Well, I have got bad news for them. That is not the right answer to that question. The real answer to that question is, It depends on whom you ask! If you ask Paul, that might appear to be the right answer; but if you ask God in the Old Testament, or James in the New Testament, you get a different answer. God’s answer to that question in the Old Testament is as follows:

Genesis 22:

15 And the angel of the Lord called unto Abraham out of heaven the second time,
16 And said, By myself have I sworn, saith the Lord, for because thou hast done this thing, and hast not withheld thy son, thine only son:
17 That in blessing I will bless thee, and in multiplying I will multiply thy seed as the stars of the heaven, and as the sand which is upon the seashore; and thy seed shall possess the gate of his enemies;

Genesis 26:

4 And I will make thy seed to multiply as the stars of heaven, and will give unto thy seed all these countries; and in thy seed shall all the nations of the earth be blessed;
5 Because that Abraham obeyed my voice, and kept my charge, my commandments, my statutes, and my laws.

And James’ answer is as follows:

James 2:

17 Even so faith, if it hath not works, is dead, being alone.
18 Yea, a man may say, Thou hast faith, and I have works: shew me thy faith without thy works, and I will shew thee my faith by my works.
19 Thou believest that there is one God; thou doest well: the devils also believe, and tremble.
20 But wilt thou know, O vain man, that faith without works is dead?
21 Was not Abraham our father justified by works, when he had offered Isaac his son upon the altar?
22 Seest thou how faith wrought with his works, and by works was faith made perfect?
23 And the scripture was fulfilled which saith, Abraham believed God, and it was imputed unto him for righteousness: and he was called the Friend of God.
24 Ye see then how that by works a man is justified, and not by faith only.

Here we have the testimony of two against one! God and James are saying one thing, and Paul another. If I have to choose between the two, I would rather chose James and God. This of course does not mean that faith is not important, or that we do not need to have faith. Nor does it mean that we are saved by “our own works”. Nobody is saying that. But there is something fundamentally wrong with the words “faith alone.

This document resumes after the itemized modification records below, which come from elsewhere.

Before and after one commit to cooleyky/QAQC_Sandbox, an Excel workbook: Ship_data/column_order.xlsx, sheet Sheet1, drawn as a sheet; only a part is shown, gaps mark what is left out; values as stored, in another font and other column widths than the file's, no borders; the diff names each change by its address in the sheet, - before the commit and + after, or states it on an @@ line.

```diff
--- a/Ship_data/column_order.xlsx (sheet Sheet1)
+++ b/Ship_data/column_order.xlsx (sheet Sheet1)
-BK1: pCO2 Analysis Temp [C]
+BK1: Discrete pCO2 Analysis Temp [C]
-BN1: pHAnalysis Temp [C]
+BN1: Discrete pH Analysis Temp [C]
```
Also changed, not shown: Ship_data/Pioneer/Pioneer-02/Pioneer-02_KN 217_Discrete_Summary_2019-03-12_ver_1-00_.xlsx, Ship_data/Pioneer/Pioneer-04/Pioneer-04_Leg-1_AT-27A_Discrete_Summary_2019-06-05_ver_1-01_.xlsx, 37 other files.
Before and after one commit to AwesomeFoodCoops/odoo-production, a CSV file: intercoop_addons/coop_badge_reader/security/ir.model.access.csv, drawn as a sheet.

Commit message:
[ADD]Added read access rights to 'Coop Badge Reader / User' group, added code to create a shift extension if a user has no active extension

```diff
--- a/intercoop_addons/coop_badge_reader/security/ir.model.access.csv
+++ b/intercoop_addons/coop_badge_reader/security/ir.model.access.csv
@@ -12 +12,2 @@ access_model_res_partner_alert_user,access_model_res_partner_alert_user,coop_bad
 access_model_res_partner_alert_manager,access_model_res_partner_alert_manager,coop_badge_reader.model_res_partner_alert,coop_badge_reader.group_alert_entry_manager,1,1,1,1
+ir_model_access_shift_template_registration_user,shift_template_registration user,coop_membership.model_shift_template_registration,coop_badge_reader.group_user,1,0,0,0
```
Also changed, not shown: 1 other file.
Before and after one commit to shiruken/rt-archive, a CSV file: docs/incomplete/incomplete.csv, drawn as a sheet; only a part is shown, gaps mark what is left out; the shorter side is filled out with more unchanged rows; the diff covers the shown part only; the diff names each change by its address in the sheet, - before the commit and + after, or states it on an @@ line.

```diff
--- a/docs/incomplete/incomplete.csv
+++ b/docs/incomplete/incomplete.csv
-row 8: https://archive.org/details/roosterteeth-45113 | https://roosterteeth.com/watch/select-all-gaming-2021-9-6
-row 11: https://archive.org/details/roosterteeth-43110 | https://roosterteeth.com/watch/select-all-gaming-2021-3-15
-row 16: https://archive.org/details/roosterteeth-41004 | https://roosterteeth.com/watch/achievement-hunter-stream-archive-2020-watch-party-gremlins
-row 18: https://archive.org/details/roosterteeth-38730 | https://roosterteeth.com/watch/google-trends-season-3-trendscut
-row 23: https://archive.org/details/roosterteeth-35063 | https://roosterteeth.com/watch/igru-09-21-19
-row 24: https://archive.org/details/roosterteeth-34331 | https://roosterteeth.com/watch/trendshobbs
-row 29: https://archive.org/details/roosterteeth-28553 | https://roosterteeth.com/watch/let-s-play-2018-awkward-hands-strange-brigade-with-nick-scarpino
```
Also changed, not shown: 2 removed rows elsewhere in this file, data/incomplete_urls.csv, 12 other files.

It is not “faith alone. It is faith followed by repentance, baptism, and keeping God’s commandments (and endure to the end). “Faith alone is the doctrine of the devil. It is the antithesis of the gospel of Jesus Christ. It goes against the very essence of it. It negates the very words used in James 2:17. The “gospel” that the Reformed theologians teach is the gospel of damnation, not the gospel of salvation. It damns anybody who touches it with a barge pole.

Sunday, November 27, 2016

Do Christians, Jews, and Muslims Worship the Same God?



I just came across the above video where Albert Mohler, R.C. Sproul, and others answer gospel questions. At time reference of 11:26 minutes into the video, someone asks the following question: “We hear from many sources that Christians, Jews, and Muslims worship the same God. How should we respond to that assertion?” To this Albert Mohler proceeds to give the following answer (transcribed from the video, abridged).

You know this frustrates me because it comes back again and again and again, … and repeatedly we are being told you know you have got to somehow smooth out the theological rough places, so you hear people saying—obviously the controversy recently at the Wheaton College and elsewhere—where they say, Christians and Muslims worship the same God. Well, we don’t. And it is not a question of linguistics, it is not a question of Allah … but the Allah taught of Islam. That Allah … is incompatible with the God of the Lord Jesus Christ, and we have his testimony for this, Jesus Christ who just for one example in John chapter 9 says, “If you don’t know me you don’t know the Father; and he was speaking to Jewish leaders who came to rebuke him. … Here is the question: Can one reject Jesus Christ as the Son and truly know the Father? The answer to that fundamentally and logically has to be No. But biblically we have got Jesus saying it himself in John chapter 9. We don’t have to extrapolate this, all you have got to do is to read the Gospel, and Jesus makes that clear. And then I have people come back to me all the time and say, Well then, you are saying the Jews do not worship the same God? Simply, I don’t say anything. Jesus said that if you reject him, and you do not thereby know him, you do not know—and in another place says, never knew—the Father. I am with Jesus. I don’t know anything to say other than what Jesus said. I think that is abundantly clear.

Mohler’s problem is that he doesn’t appear to have a very good idea of what Jesus said. I will tell him what Jesus said:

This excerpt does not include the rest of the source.